*Exercise details:* Work out how many lines in the data below contain "figure", and state that count with nothing added.

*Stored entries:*
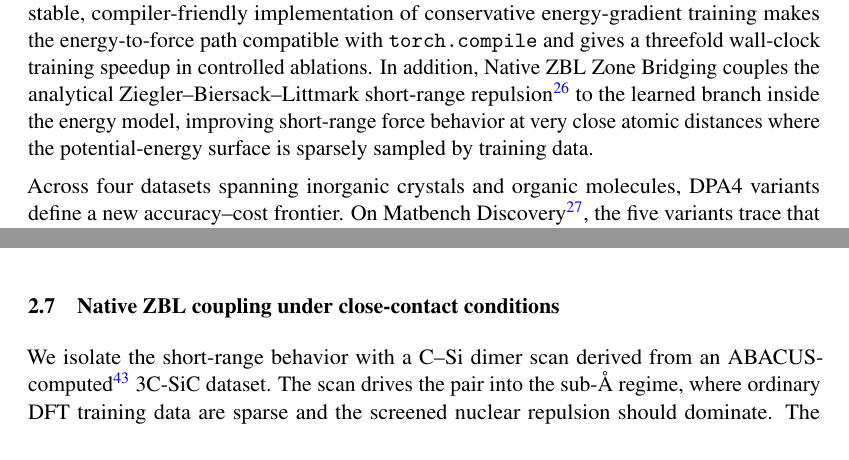
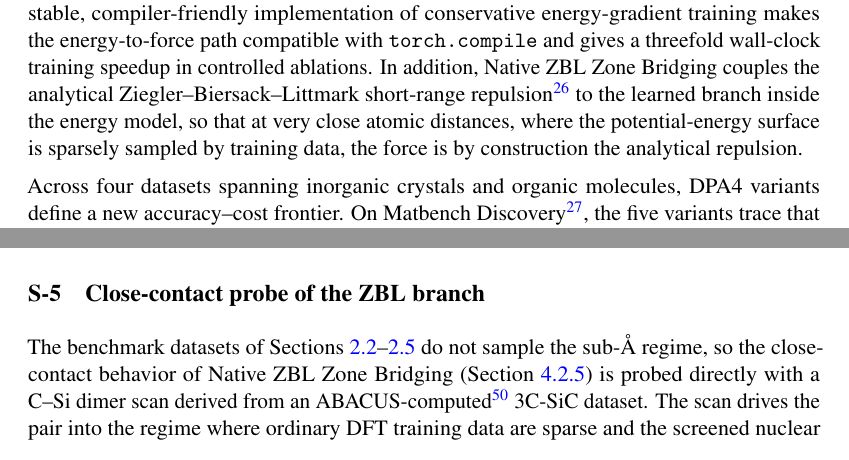
Before and after one commit to iProzd/DPA4-manuscript, a LaTeX paper (main_arxiv.tex, which reads chap/introduction.tex, chap/results.tex, chap/sm.tex): two parts of pages 3 and 13 of 62 before the commit and two parts of pages 3 and 57 of 63 after it, joined at a grey line, cut so that both start at the same text. Compiled offline with pdfLaTeX.

Commit message:
Present the ZBL branch as a design guarantee rather than a benchmark result
No benchmark samples the sub-angstrom regime, so the dimer scan and its
figure move to a new supplementary section that states that scope up
front, freeing a main-text figure slot. The main text keeps the design in
Sec. 2.1, where the claim is now the by-construction one: inside the inner
zone the learned branch contributes no force, so the short-range force is
the analytical ZBL force. The introduction drops its unsupported
"improving short-range force behavior" for the same guarantee.

```diff
--- a/chap/introduction.tex
+++ b/chap/introduction.tex
@@ -36,7 +36,7 @@ Here we introduce DPA4, an SE(3)-equivariant interatomic-potential architecture
 Its architectural innovations, co-designed for efficiency and accuracy, are (A1) a low-rank edge--node SO(2)-equivariant degree coupling in an edge-local frame, (A2) a multi-focus design for message nonlinearity, (A3) envelope-gated attention for message aggregation --- the E, MF and A of EMFA --- and (A4) a Wigner bilinear network, a universal architecture for nonlinear SO(3)-equivariant maps between irreps, provably complete in its full-frame form.
 All four raise generalization accuracy at low computational cost relative to standard SO(2)-equivariant baselines; the WBN, evaluated by exact Lebedev--uniform quadrature on the rotation group, is in addition equivariant to machine precision.
 A shape-stable, compiler-friendly implementation of conservative energy-gradient training makes the energy-to-force path compatible with \texttt{torch.compile} and gives a threefold wall-clock training speedup in controlled ablations.
-In addition, Native ZBL Zone Bridging couples the analytical Ziegler--Biersack--Littmark short-range repulsion~\cite{ziegler1985} to the learned branch inside the energy model, improving short-range force behavior at very close atomic distances where the potential-energy surface is sparsely sampled by training data.
+In addition, Native ZBL Zone Bridging couples the analytical Ziegler--Biersack--Littmark short-range repulsion~\cite{ziegler1985} to the learned branch inside the energy model, so that at very close atomic distances, where the potential-energy surface is sparsely sampled by training data, the force is by construction the analytical repulsion.
 
 Across four datasets spanning inorganic crystals and organic molecules, DPA4 variants define a new accuracy--cost frontier.
 On Matbench Discovery~\cite{riebesell2025matbench}, the five variants trace that frontier from 5.8 to 233 A100-equivalent GPU-days (Fig.~\ref{fig:cps}), and no baseline matches any of them at less than four times its training budget.
--- a/chap/results.tex
+++ b/chap/results.tex
@@ -378,4 +379,3 @@ DPA4-Plus, with 3.4$\times$ fewer parameters, is 11.6$\times$ faster and reaches
 The DPA3 baselines~\cite{zhang2025dpa3} remain 2.9$\times$ and 3.5$\times$ slower than DPA4-Air and DPA4-Plus, respectively.
 On the model side, dedicated SO(2)-convolution kernels analogous to the cuEquivariance SO(3) kernels used by the accelerated MACE baselines could reduce memory traffic and further accelerate inference.
 
-\subsection{Native ZBL coupling under close-contact conditions}
@@ -392,6 +381,0 @@ On the model side, dedicated SO(2)-convolution kernels analogous to the cuEquiva
-    \label{fig:zbl}
-\end{figure}
-
-We isolate the short-range behavior with a C--Si dimer scan derived from an ABACUS-computed~\cite{li2016abacus} 3C-SiC dataset.
-The scan drives the pair into the sub-\AA{} regime, where ordinary DFT training data are sparse and the screened nuclear repulsion should dominate.
-The resulting curve provides a local test of the transition between the learned potential and the analytical ZBL limit.
--- a/chap/sm.tex
+++ b/chap/sm.tex
@@ -624,3 +624,9 @@ The MACE baselines~\cite{batatia2022mace,barroso2024open,batatia2025crosslearnin
 EquiformerV3~\cite{liao2026equiformerv3} used the \texttt{atomicarchitects/equiformer\_v3} implementation at commit \texttt{a7300c5} with Python 3.11.15 and PyTorch 2.8.0+cu128.
 All ASE baseline environments used ASE 3.28.0 and NumPy 2.4.4.
 
+\FloatBarrier
+\section{Close-contact probe of the ZBL branch}
+\label{sec:sm-zbl}
+
+The benchmark datasets of Sections~\ref{sec:matbench}--\ref{sec:small_mol} do not sample the sub-\AA{} regime, so the close-contact behavior of Native ZBL Zone Bridging (Section~\ref{sec:zbl_method}) is probed directly with a C--Si dimer scan derived from an ABACUS-computed~\cite{li2016abacus} 3C-SiC dataset.
+The scan drives the pair into the regime where ordinary DFT training data are sparse and the screened nuclear repulsion should dominate, and therefore tests the transition between the learned potential and the analytical ZBL limit.
```
Also changed, not shown: chap/methods.tex (+1 -1 lines), chap/results.tex (23 more changed lines), chap/sm.tex (23 more changed lines).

*Response below:* 3